• _DATA SHOWN_:
= = =

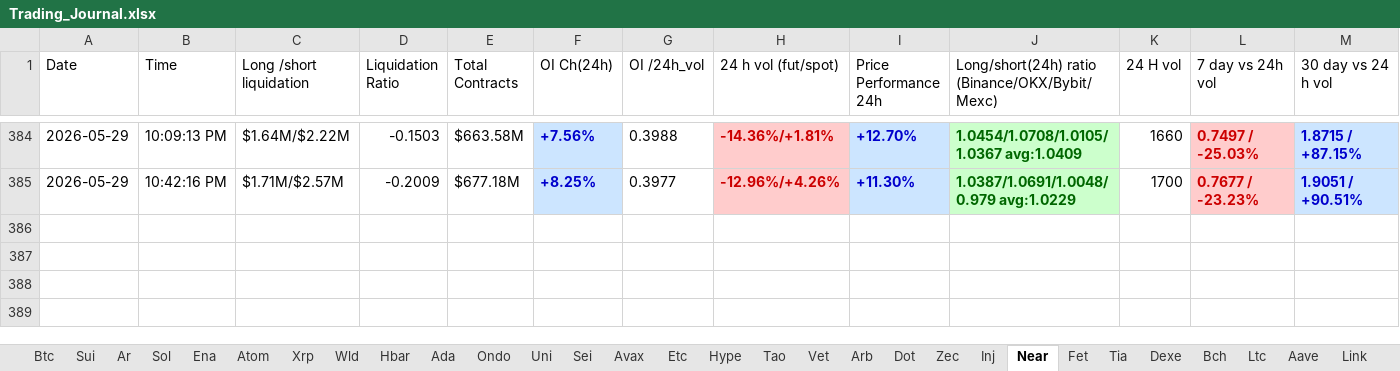
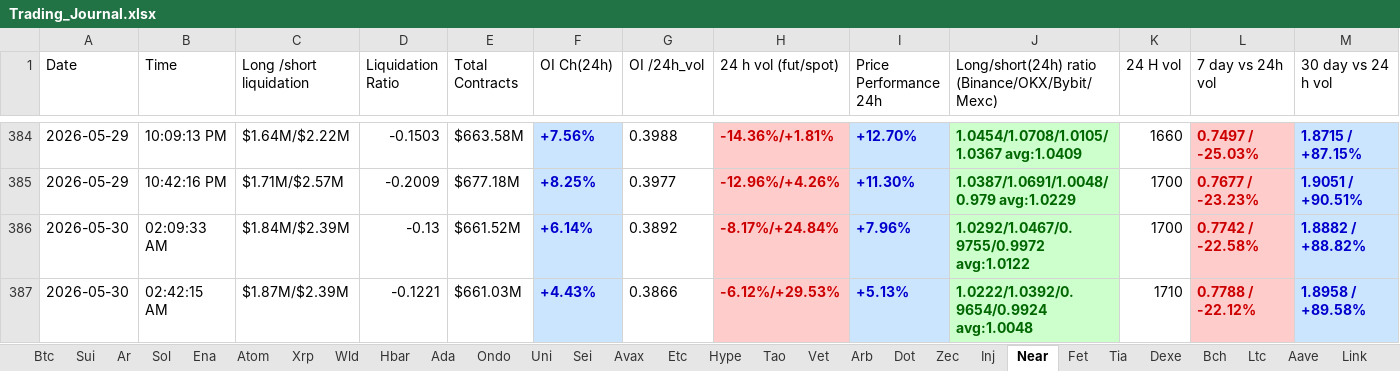
Before and after one commit to nooralam112358/coinglass-collector, an Excel workbook: Trading_Journal.xlsx, sheet Near, drawn as a sheet; only a part is shown, gaps mark what is left out; values as stored, in another font and other column widths than the file's, no borders; rows hold the shown columns only; the diff names each change by its address in the sheet, - before the commit and + after, or states it on an @@ line.

```diff
--- a/Trading_Journal.xlsx (sheet Near)
+++ b/Trading_Journal.xlsx (sheet Near)
+row 386: 2026-05-30 | 02:09:33 AM | $1.84M/$2.39M | -0.13 | $661.52M | +6.14% | 0.3892 | -8.17%/+24.84% | +7.96% | 1.0292/1.0467/0.9755/0.9972 avg:1.0122 | 1700 | 0.7742 / -22.58% | 1.8882 / +88.82%
+row 387: 2026-05-30 | 02:42:15 AM | $1.87M/$2.39M | -0.1221 | $661.03M | +4.43% | 0.3866 | -6.12%/+29.53% | +5.13% | 1.0222/1.0392/0.9654/0.9924 avg:1.0048 | 1710 | 0.7788 / -22.12% | 1.8958 / +89.58%
```
Also changed, not shown: sheet Dot, sheet Bch, sheet Hype, sheet Uni, sheet Bnb, sheet Fet, 25 more sheets.
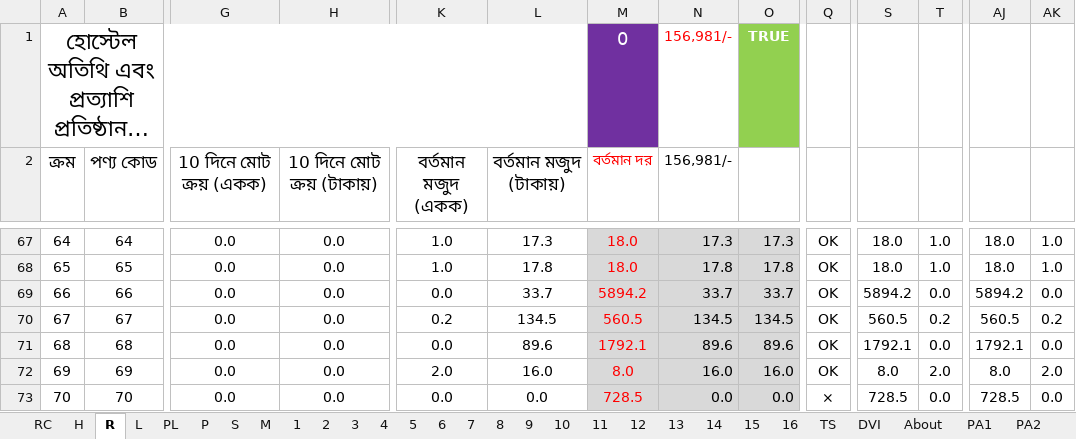
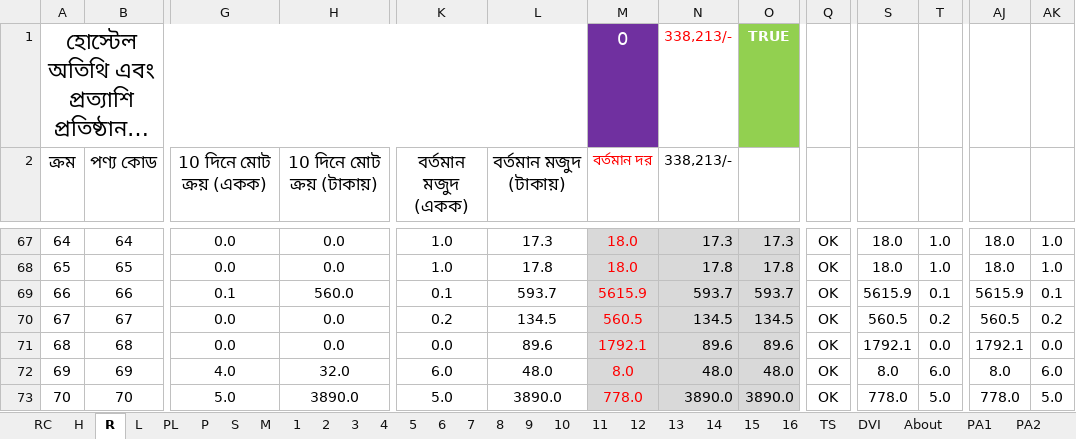
Before and after one commit to nshamim2026/office, an Excel workbook: Store/09-2025 ‍STORE GH/11-21 SEP 2025 SU.xlsx, sheet R, drawn as a sheet; only a part is shown, gaps mark what is left out; long unchanged cells end in …; values as stored, in another font and other column widths than the file's, no borders; conditional formats not drawn; the diff covers the shown part only; the diff names each change by its address in the sheet, - before the commit and + after, or states it on an @@ line.

```diff
--- a/Store/09-2025 ‍STORE GH/11-21 SEP 2025 SU.xlsx (sheet R)
+++ b/Store/09-2025 ‍STORE GH/11-21 SEP 2025 SU.xlsx (sheet R)
-N1:N2 (338,213/-): 156,981/-
+N1:N2 (338,213/-): 338,213/-
-G69 (10 দিনে মোট ক্রয় (একক)): 0.0
+G69 (10 দিনে মোট ক্রয় (একক)): 0.1
-H69 (10 দিনে মোট ক্রয় (টাকায়)): 0.0
+H69 (10 দিনে মোট ক্রয় (টাকায়)): 560.0
-K69 (বর্তমান মজুদ (একক)): 0.0
+K69 (বর্তমান মজুদ (একক)): 0.1
-L69 (বর্তমান মজুদ (টাকায়)): 33.7
+L69 (বর্তমান মজুদ (টাকায়)): 593.7
-M69 (বর্তমান দর): 5894.2
+M69 (বর্তমান দর): 5615.9
-N69 (338,213/-): 33.7
+N69 (338,213/-): 593.7
-O69: 33.7
+O69: 593.7
-S69: 5894.2
+S69: 5615.9
-T69: 0.0
+T69: 0.1
-AJ69: 5894.2
+AJ69: 5615.9
-AK69: 0.0
+AK69: 0.1
-G72 (10 দিনে মোট ক্রয় (একক)): 0.0
+G72 (10 দিনে মোট ক্রয় (একক)): 4.0
-H72 (10 দিনে মোট ক্রয় (টাকায়)): 0.0
+H72 (10 দিনে মোট ক্রয় (টাকায়)): 32.0
-K72 (বর্তমান মজুদ (একক)): 2.0
+K72 (বর্তমান মজুদ (একক)): 6.0
-L72 (বর্তমান মজুদ (টাকায়)): 16.0
+L72 (বর্তমান মজুদ (টাকায়)): 48.0
-N72 (338,213/-): 16.0
+N72 (338,213/-): 48.0
-O72: 16.0
+O72: 48.0
-T72: 2.0
+T72: 6.0
-AK72: 2.0
+AK72: 6.0
-G73 (10 দিনে মোট ক্রয় (একক)): 0.0
+G73 (10 দিনে মোট ক্রয় (একক)): 5.0
-H73 (10 দিনে মোট ক্রয় (টাকায়)): 0.0
+H73 (10 দিনে মোট ক্রয় (টাকায়)): 3890.0
-K73 (বর্তমান মজুদ (একক)): 0.0
+K73 (বর্তমান মজুদ (একক)): 5.0
-L73 (বর্তমান মজুদ (টাকায়)): 0.0
+L73 (বর্তমান মজুদ (টাকায়)): 3890.0
-M73 (বর্তমান দর): 728.5
+M73 (বর্তমান দর): 778.0
-N73 (338,213/-): 0.0
+N73 (338,213/-): 3890.0
-O73: 0.0
+O73: 3890.0
-Q73: ×
+Q73: OK
-S73: 728.5
+S73: 778.0
-T73: 0.0
+T73: 5.0
-AJ73: 728.5
+AJ73: 778.0
-AK73: 0.0
+AK73: 5.0
```
Also changed, not shown: 1 added row, 1 removed row and 755 edited cells elsewhere in this sheet, sheet S, sheet 2, sheet 1, sheet PL, sheet PA1, sheet P, 16 more sheets, formulas that keep their value, hidden cells, Store/09-2025 ‍STORE GH/01-10 SEP 2025 SU.xlsx.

= = =

• _REQUIREMENT_:
Pictures stay out of the copy; please restate every record above exactly.

• _WORKED SOLUTION_:
Before and after one commit to nooralam112358/coinglass-collector, an Excel workbook: Trading_Journal.xlsx, sheet Near, drawn as a sheet; only a part is shown, gaps mark what is left out; values as stored, in another font and other column widths than the file's, no borders; rows hold the shown columns only; the diff names each change by its address in the sheet, - before the commit and + after, or states it on an @@ line.

```diff
--- a/Trading_Journal.xlsx (sheet Near)
+++ b/Trading_Journal.xlsx (sheet Near)
+row 386: 2026-05-30 | 02:09:33 AM | $1.84M/$2.39M | -0.13 | $661.52M | +6.14% | 0.3892 | -8.17%/+24.84% | +7.96% | 1.0292/1.0467/0.9755/0.9972 avg:1.0122 | 1700 | 0.7742 / -22.58% | 1.8882 / +88.82%
+row 387: 2026-05-30 | 02:42:15 AM | $1.87M/$2.39M | -0.1221 | $661.03M | +4.43% | 0.3866 | -6.12%/+29.53% | +5.13% | 1.0222/1.0392/0.9654/0.9924 avg:1.0048 | 1710 | 0.7788 / -22.12% | 1.8958 / +89.58%
```
Also changed, not shown: sheet Dot, sheet Bch, sheet Hype, sheet Uni, sheet Bnb, sheet Fet, 25 more sheets.
Before and after one commit to nshamim2026/office, an Excel workbook: Store/09-2025 ‍STORE GH/11-21 SEP 2025 SU.xlsx, sheet R, drawn as a sheet; only a part is shown, gaps mark what is left out; long unchanged cells end in …; values as stored, in another font and other column widths than the file's, no borders; conditional formats not drawn; the diff covers the shown part only; the diff names each change by its address in the sheet, - before the commit and + after, or states it on an @@ line.

```diff
--- a/Store/09-2025 ‍STORE GH/11-21 SEP 2025 SU.xlsx (sheet R)
+++ b/Store/09-2025 ‍STORE GH/11-21 SEP 2025 SU.xlsx (sheet R)
-N1:N2 (338,213/-): 156,981/-
+N1:N2 (338,213/-): 338,213/-
-G69 (10 দিনে মোট ক্রয় (একক)): 0.0
+G69 (10 দিনে মোট ক্রয় (একক)): 0.1
-H69 (10 দিনে মোট ক্রয় (টাকায়)): 0.0
+H69 (10 দিনে মোট ক্রয় (টাকায়)): 560.0
-K69 (বর্তমান মজুদ (একক)): 0.0
+K69 (বর্তমান মজুদ (একক)): 0.1
-L69 (বর্তমান মজুদ (টাকায়)): 33.7
+L69 (বর্তমান মজুদ (টাকায়)): 593.7
-M69 (বর্তমান দর): 5894.2
+M69 (বর্তমান দর): 5615.9
-N69 (338,213/-): 33.7
+N69 (338,213/-): 593.7
-O69: 33.7
+O69: 593.7
-S69: 5894.2
+S69: 5615.9
-T69: 0.0
+T69: 0.1
-AJ69: 5894.2
+AJ69: 5615.9
-AK69: 0.0
+AK69: 0.1
-G72 (10 দিনে মোট ক্রয় (একক)): 0.0
+G72 (10 দিনে মোট ক্রয় (একক)): 4.0
-H72 (10 দিনে মোট ক্রয় (টাকায়)): 0.0
+H72 (10 দিনে মোট ক্রয় (টাকায়)): 32.0
-K72 (বর্তমান মজুদ (একক)): 2.0
+K72 (বর্তমান মজুদ (একক)): 6.0
-L72 (বর্তমান মজুদ (টাকায়)): 16.0
+L72 (বর্তমান মজুদ (টাকায়)): 48.0
-N72 (338,213/-): 16.0
+N72 (338,213/-): 48.0
-O72: 16.0
+O72: 48.0
-T72: 2.0
+T72: 6.0
-AK72: 2.0
+AK72: 6.0
-G73 (10 দিনে মোট ক্রয় (একক)): 0.0
+G73 (10 দিনে মোট ক্রয় (একক)): 5.0
-H73 (10 দিনে মোট ক্রয় (টাকায়)): 0.0
+H73 (10 দিনে মোট ক্রয় (টাকায়)): 3890.0
-K73 (বর্তমান মজুদ (একক)): 0.0
+K73 (বর্তমান মজুদ (একক)): 5.0
-L73 (বর্তমান মজুদ (টাকায়)): 0.0
+L73 (বর্তমান মজুদ (টাকায়)): 3890.0
-M73 (বর্তমান দর): 728.5
+M73 (বর্তমান দর): 778.0
-N73 (338,213/-): 0.0
+N73 (338,213/-): 3890.0
-O73: 0.0
+O73: 3890.0
-Q73: ×
+Q73: OK
-S73: 728.5
+S73: 778.0
-T73: 0.0
+T73: 5.0
-AJ73: 728.5
+AJ73: 778.0
-AK73: 0.0
+AK73: 5.0
```
Also changed, not shown: 1 added row, 1 removed row and 755 edited cells elsewhere in this sheet, sheet S, sheet 2, sheet 1, sheet PL, sheet PA1, sheet P, 16 more sheets, formulas that keep their value, hidden cells, Store/09-2025 ‍STORE GH/01-10 SEP 2025 SU.xlsx.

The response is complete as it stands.